Exercise aim
Each line of the listing where the string "gray" appears is to be identified and copied.
▼
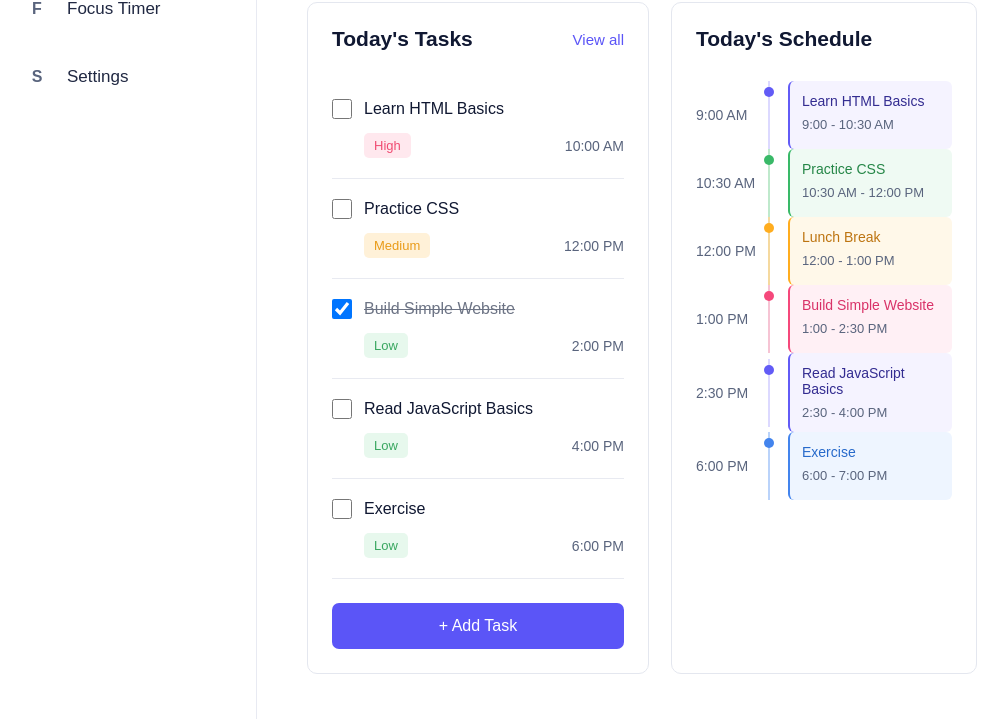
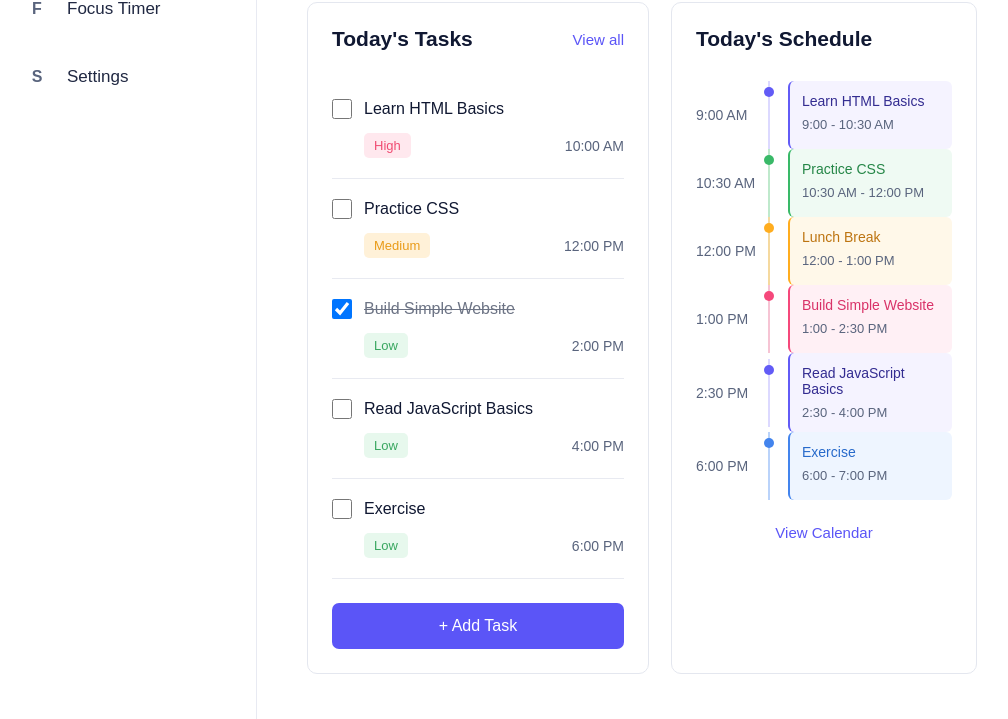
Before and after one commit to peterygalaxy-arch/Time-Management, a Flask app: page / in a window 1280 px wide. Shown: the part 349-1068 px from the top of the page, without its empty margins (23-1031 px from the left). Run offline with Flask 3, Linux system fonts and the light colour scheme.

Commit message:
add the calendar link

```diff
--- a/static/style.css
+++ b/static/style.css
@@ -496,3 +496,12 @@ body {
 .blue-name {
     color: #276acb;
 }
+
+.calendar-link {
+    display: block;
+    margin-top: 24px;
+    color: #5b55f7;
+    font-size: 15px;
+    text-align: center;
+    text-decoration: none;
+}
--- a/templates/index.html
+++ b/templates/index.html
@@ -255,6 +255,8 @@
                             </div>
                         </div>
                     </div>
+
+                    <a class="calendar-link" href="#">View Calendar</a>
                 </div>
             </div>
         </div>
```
▲
▼
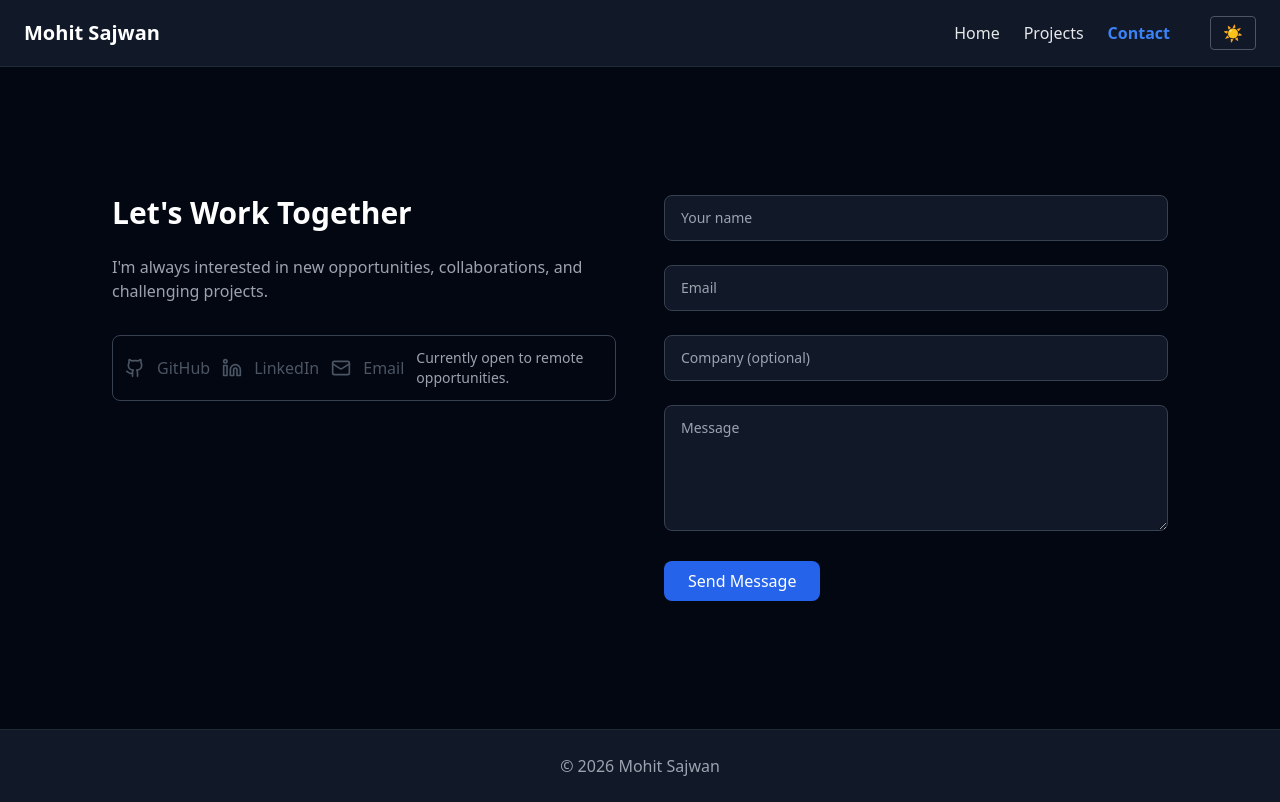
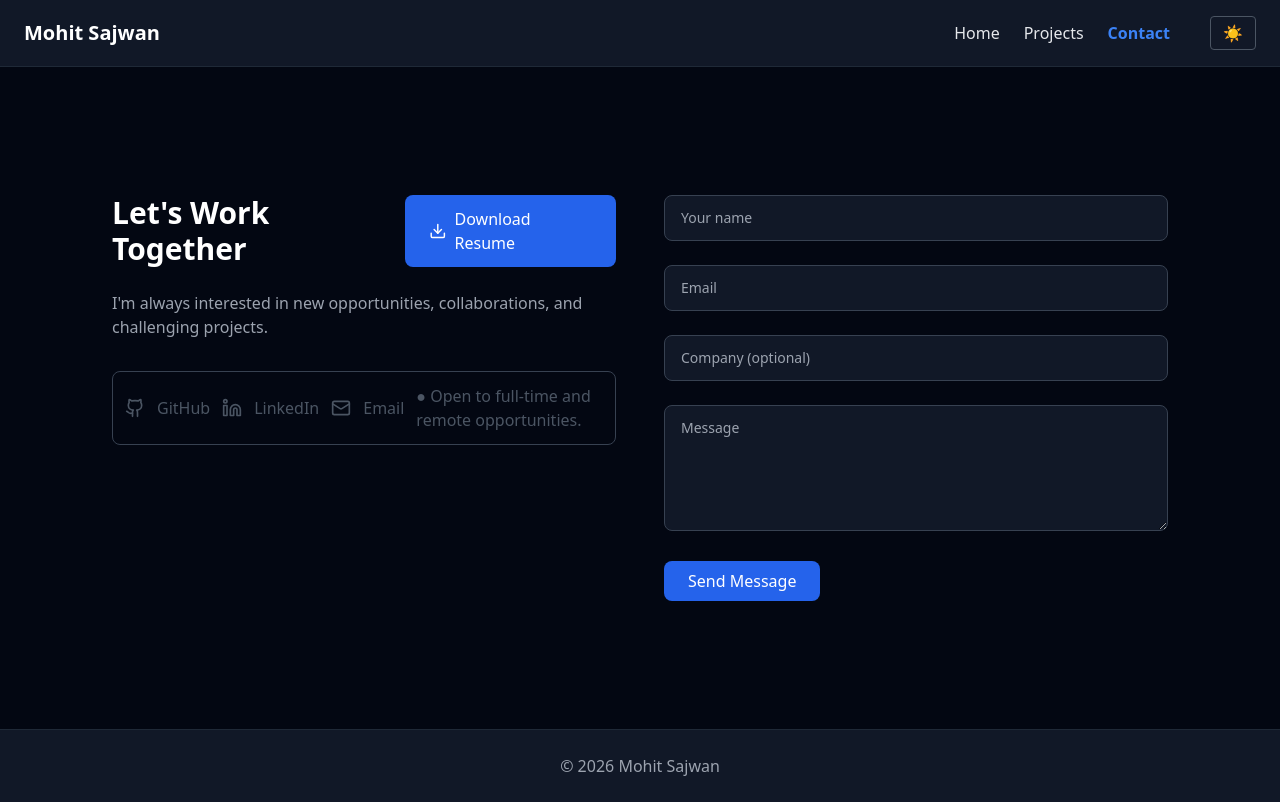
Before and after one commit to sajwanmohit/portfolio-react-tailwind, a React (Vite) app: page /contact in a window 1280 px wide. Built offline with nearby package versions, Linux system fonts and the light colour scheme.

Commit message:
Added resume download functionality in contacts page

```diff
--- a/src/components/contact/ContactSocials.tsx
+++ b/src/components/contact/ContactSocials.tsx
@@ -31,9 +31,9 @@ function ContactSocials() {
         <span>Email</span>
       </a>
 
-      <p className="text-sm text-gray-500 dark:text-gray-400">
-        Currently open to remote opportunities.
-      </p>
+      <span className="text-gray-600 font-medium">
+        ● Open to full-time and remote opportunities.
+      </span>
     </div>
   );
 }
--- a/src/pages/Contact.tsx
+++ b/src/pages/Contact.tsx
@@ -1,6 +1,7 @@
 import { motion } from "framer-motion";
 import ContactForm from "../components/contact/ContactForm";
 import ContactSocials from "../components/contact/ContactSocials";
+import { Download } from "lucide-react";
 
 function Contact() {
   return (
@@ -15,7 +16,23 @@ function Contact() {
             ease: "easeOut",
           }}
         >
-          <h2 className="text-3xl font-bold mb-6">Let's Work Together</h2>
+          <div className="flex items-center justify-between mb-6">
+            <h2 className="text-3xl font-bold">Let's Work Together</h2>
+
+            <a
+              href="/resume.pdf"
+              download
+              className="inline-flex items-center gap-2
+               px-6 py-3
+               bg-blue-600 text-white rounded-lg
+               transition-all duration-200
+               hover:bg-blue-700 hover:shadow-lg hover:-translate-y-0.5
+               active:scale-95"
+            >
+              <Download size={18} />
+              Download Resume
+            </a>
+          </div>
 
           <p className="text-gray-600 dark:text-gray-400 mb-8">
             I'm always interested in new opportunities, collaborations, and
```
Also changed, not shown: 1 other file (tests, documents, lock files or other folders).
▲
Exercise response
-      <p className="text-sm text-gray-500 dark:text-gray-400">
+      <span className="text-gray-600 font-medium">
           <p className="text-gray-600 dark:text-gray-400 mb-8">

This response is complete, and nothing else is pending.